Despite its theoretical relevance and prominence as justification for interventions aiming to maintain or improve the level of competitive balance within leagues, decades of empirical research have struggled to provide clear evidence on its relevance. Reconsidering the empirical evidence, however, an interesting pattern is revealed. Most of the literature suggesting that fans have a preference for tighter games tested the UOH in North American Major League sports - such as the North American Basketball Association (NBA) or Major League Baseball (MLB) - while the majority of previous studies on European sports, that is, predominantly European football [soccer], detected that the fans have a preference for games involving a favourite.
The causes of such cross-continental differences with regard to the relevance of the UOH have remained to be completely unclear so far. In general, such differences might be attributed to cross-cultural variations with regard to decision-making under uncertainty, the type of sports consumed, and/or the mode of consumption, that is, the manner in which a sport event is consumed.
In a new study Georgios Nalbantis and Tim Pawlowski try to disentangle the aforementioned channels. They test the UOH with survey data from football fans in the US. The results of their demand models suggest that for professional football (soccer), Americans' preference for game uncertainty – similar to Europeans (see Pawlowski, Nalbantis & Coates, 2018) - is dominated by other preferences such as loss aversion. These results suggest that the cross-continental differences may be attributed to the type of sports and the mode of consumption rather than cross-cultural variations in (consumer) decision-making.
The paper is part of a recent research project on internationalization in professional football by Georgios Nalbantis and Tim Pawlowski (book) and has now been accepted for publication in the Journal of Sports Economics. The project benefited from a João Havelange Research Scholarship issued by the Fédération Internationale de Football Association (FIFA) and the Centre International d’Étude du Sport (CIES).
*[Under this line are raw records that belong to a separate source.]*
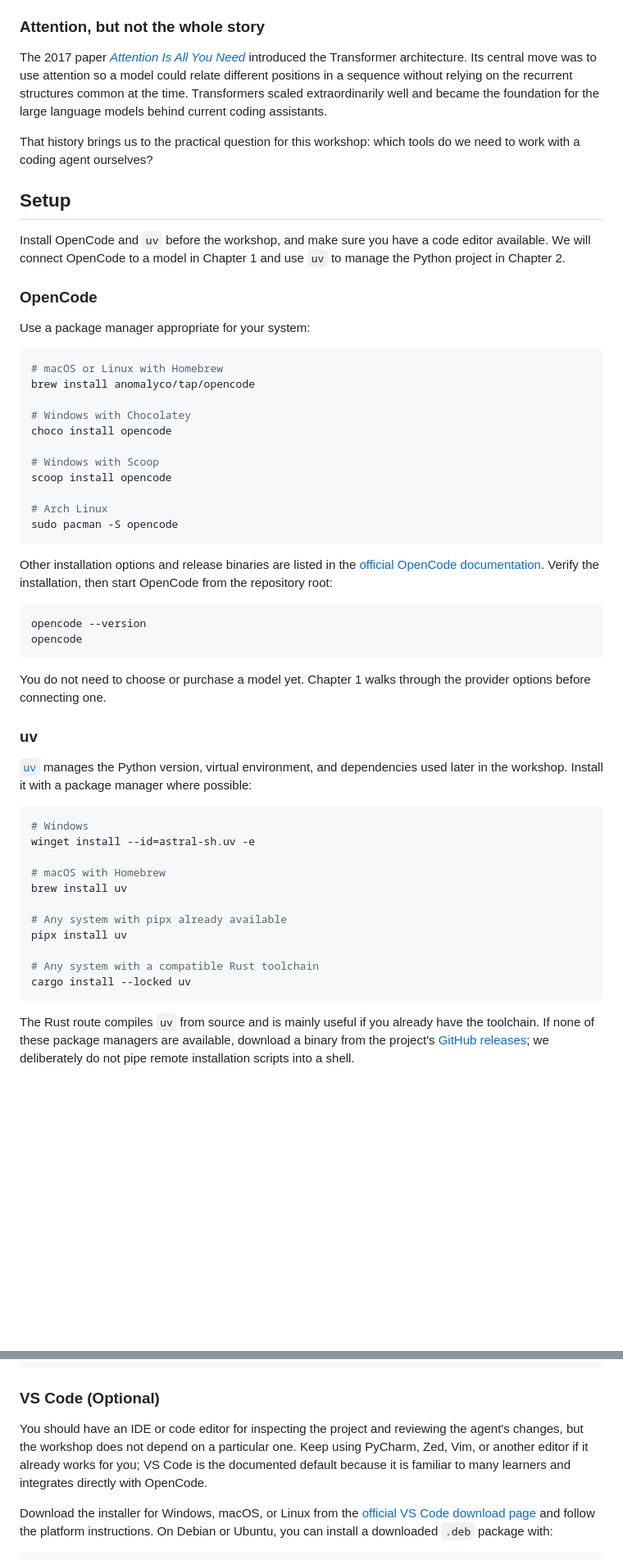
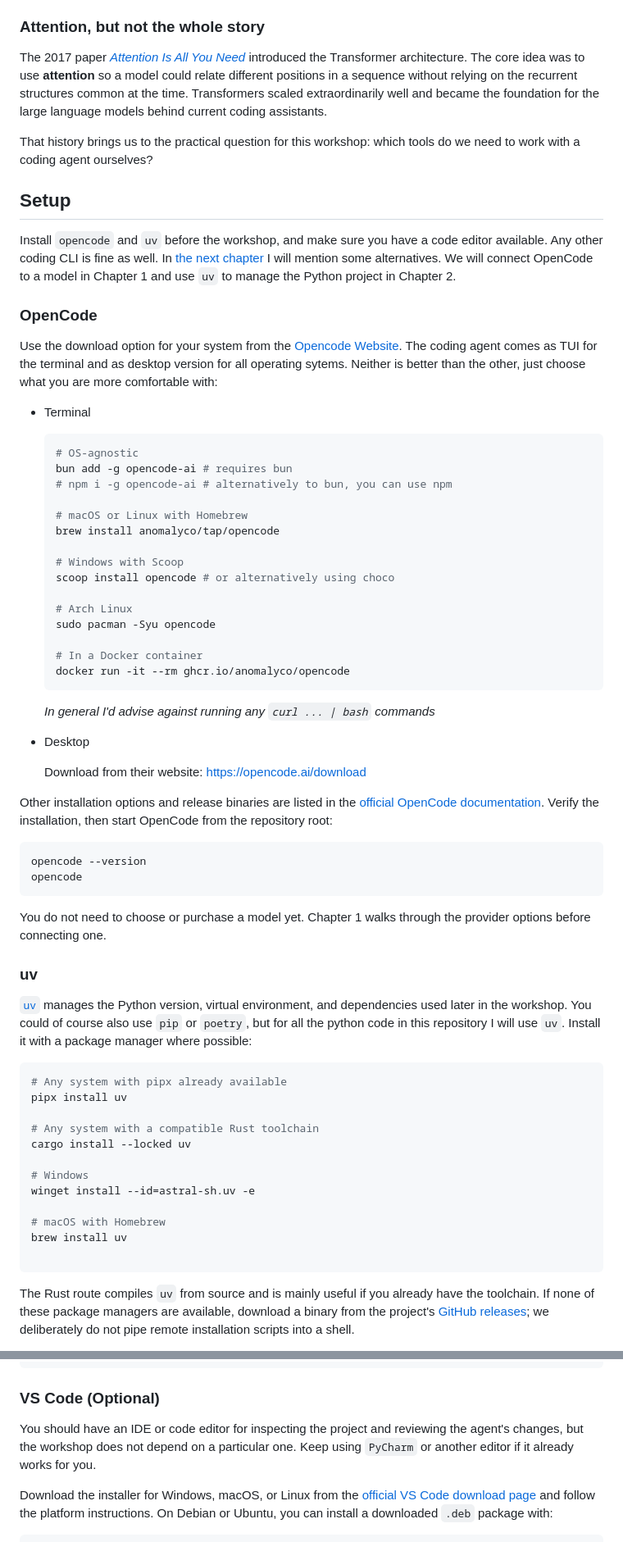
Before and after one commit to nextdorf/agentic-crashcourse, a Markdown page: crashcourse/00 setup.md, 2 parts joined by grey strips. Shown at 82% size. Drawn GitHub-style; blank space fills up the shorter version.

Commit message:
Rewriting some of the install instructions

````diff
--- a/crashcourse/00 setup.md
+++ b/crashcourse/00 setup.md
@@ -17,31 +17,40 @@ This is a simplified history rather than a claim that each phase neatly replaced
 
 ### Attention, but not the whole story
 
-The 2017 paper [*Attention Is All You Need*](https://arxiv.org/abs/1706.03762) introduced the Transformer architecture. Its central move was to use attention so a model could relate different positions in a sequence without relying on the recurrent structures common at the time. Transformers scaled extraordinarily well and became the foundation for the large language models behind current coding assistants.
+The 2017 paper [*Attention Is All You Need*](https://arxiv.org/abs/1706.03762) introduced the Transformer architecture. The core idea was to use **attention** so a model could relate different positions in a sequence without relying on the recurrent structures common at the time. Transformers scaled extraordinarily well and became the foundation for the large language models behind current coding assistants.
 
 That history brings us to the practical question for this workshop: which tools do we need to work with a coding agent ourselves?
 
 ## Setup
 
-Install OpenCode and `uv` before the workshop, and make sure you have a code editor available. We will connect OpenCode to a model in Chapter 1 and use `uv` to manage the Python project in Chapter 2.
+Install `opencode` and `uv` before the workshop, and make sure you have a code editor available. Any other coding CLI is fine as well. In [the next chapter](./01%20opencode.md#claude-code-codex-cli-and-antigravity-cli) I will mention some alternatives. We will connect OpenCode to a model in Chapter 1 and use `uv` to manage the Python project in Chapter 2.
 
 ### OpenCode
 
-Use a package manager appropriate for your system:
+Use the download option for your system from the [Opencode Website](https://opencode.ai/download). The coding agent comes as TUI for the terminal and as desktop version for all operating sytems. Neither is better than the other, just choose what you are more comfortable with:
 
-```bash
-# macOS or Linux with Homebrew
-brew install anomalyco/tap/opencode
+* Terminal
+  ```bash
+  # OS-agnostic
+  bun add -g opencode-ai # requires bun
+  # npm i -g opencode-ai # alternatively to bun, you can use npm
 
-# Windows with Chocolatey
-choco install opencode
+  # macOS or Linux with Homebrew
+  brew install anomalyco/tap/opencode
 
-# Windows with Scoop
-scoop install opencode
+  # Windows with Scoop
+  scoop install opencode # or alternatively using choco
 
-# Arch Linux
-sudo pacman -S opencode
-```
+  # Arch Linux
+  sudo pacman -Syu opencode
+
+  # In a Docker container
+  docker run -it --rm ghcr.io/anomalyco/opencode
+  ```
+  _In general I'd advise against running any `curl ... | bash` commands_
+* Desktop
+
+  Download from their website: https://opencode.ai/download
 
 Other installation options and release binaries are listed in the [official OpenCode documentation](https://opencode.ai/docs/). Verify the installation, then start OpenCode from the repository root:
 
@@ -54,20 +63,21 @@ You do not need to choose or purchase a model yet. Chapter 1 walks through the p
 
 ### uv
 
-[`uv`](https://docs.astral.sh/uv/) manages the Python version, virtual environment, and dependencies used later in the workshop. Install it with a package manager where possible:
+[`uv`](https://docs.astral.sh/uv/) manages the Python version, virtual environment, and dependencies used later in the workshop. You could of course also use `pip` or `poetry`, but for all the python code in this repository I will use `uv`. Install it with a package manager where possible:
 
 ```bash
+# Any system with pipx already available
+pipx install uv
+
+# Any system with a compatible Rust toolchain
+cargo install --locked uv
+
 # Windows
 winget install --id=astral-sh.uv -e
 
 # macOS with Homebrew
 brew install uv
 
-# Any system with pipx already available
-pipx install uv
-
-# Any system with a compatible Rust toolchain
-cargo install --locked uv
 ```
 
 The Rust route compiles `uv` from source and is mainly useful if you already have the toolchain. If none of these package managers are available, download a binary from the project's [GitHub releases](https://github.com/astral-sh/uv/releases); we deliberately do not pipe remote installation scripts into a shell.
@@ -81,7 +91,7 @@ uv python install 3.14 # or alternatively version 3.13
 
 ### VS Code (Optional)
 
-You should have an IDE or code editor for inspecting the project and reviewing the agent's changes, but the workshop does not depend on a particular one. Keep using PyCharm, Zed, Vim, or another editor if it already works for you; VS Code is the documented default because it is familiar to many learners and integrates directly with OpenCode.
+You should have an IDE or code editor for inspecting the project and reviewing the agent's changes, but the workshop does not depend on a particular one. Keep using `PyCharm` or another editor if it already works for you.
 
 Download the installer for Windows, macOS, or Linux from the [official VS Code download page](https://code.visualstudio.com/Download) and follow the platform instructions. On Debian or Ubuntu, you can install a downloaded `.deb` package with:
 
````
Nalbantis, G. & Pawlowski, T. (2018). U.S. demand for European soccer telecasts: A between-country test of the uncertainty of outcome hypothesis. Journal of Sports Economics, DOI: 10.1177/1527002518817598.